- Given records:
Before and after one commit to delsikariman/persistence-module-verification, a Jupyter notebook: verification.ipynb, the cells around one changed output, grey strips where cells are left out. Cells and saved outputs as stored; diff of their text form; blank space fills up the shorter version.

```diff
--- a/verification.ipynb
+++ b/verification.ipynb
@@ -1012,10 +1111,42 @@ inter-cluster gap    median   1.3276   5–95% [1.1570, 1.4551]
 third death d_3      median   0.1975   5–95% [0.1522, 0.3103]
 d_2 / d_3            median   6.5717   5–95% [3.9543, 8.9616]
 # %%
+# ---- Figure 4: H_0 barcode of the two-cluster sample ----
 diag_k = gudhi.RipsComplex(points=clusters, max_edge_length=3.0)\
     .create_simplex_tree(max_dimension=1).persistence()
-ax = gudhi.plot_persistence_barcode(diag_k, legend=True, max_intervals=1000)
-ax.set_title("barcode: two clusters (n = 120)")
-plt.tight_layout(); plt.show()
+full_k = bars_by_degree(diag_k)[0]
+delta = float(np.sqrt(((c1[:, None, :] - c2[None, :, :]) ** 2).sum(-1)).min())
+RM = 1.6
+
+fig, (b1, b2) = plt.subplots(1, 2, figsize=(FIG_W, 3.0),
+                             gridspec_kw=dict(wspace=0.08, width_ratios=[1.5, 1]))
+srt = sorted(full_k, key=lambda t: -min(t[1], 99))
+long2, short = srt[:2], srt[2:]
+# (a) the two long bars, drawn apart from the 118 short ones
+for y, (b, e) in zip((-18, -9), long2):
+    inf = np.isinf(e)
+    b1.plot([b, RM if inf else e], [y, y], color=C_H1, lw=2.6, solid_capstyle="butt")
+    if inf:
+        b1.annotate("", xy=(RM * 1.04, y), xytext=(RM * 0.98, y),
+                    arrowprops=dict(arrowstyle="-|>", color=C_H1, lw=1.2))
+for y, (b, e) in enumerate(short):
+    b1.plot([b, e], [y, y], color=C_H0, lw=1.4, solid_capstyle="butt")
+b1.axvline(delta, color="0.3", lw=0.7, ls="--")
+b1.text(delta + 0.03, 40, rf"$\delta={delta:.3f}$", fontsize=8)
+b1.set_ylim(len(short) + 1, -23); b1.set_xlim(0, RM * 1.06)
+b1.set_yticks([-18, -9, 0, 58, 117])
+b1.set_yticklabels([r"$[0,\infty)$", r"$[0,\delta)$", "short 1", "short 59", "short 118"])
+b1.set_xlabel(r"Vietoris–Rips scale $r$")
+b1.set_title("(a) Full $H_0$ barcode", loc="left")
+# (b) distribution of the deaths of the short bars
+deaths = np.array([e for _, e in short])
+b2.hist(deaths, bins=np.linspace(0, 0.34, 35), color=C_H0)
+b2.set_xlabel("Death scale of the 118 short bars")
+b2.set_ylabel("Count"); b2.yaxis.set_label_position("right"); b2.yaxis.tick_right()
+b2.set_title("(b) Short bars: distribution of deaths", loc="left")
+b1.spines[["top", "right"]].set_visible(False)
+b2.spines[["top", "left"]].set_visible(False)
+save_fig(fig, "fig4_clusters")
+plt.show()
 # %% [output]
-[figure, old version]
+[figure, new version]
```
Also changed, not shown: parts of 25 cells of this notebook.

- Problem statement:
Within the data above, find the lines that contain the word "color" and copy each of them.

- Task answer:
+    b1.plot([b, RM if inf else e], [y, y], color=C_H1, lw=2.6, solid_capstyle="butt")
+                    arrowprops=dict(arrowstyle="-|>", color=C_H1, lw=1.2))
+    b1.plot([b, e], [y, y], color=C_H0, lw=1.4, solid_capstyle="butt")
+b1.axvline(delta, color="0.3", lw=0.7, ls="--")
+b2.hist(deaths, bins=np.linspace(0, 0.34, 35), color=C_H0)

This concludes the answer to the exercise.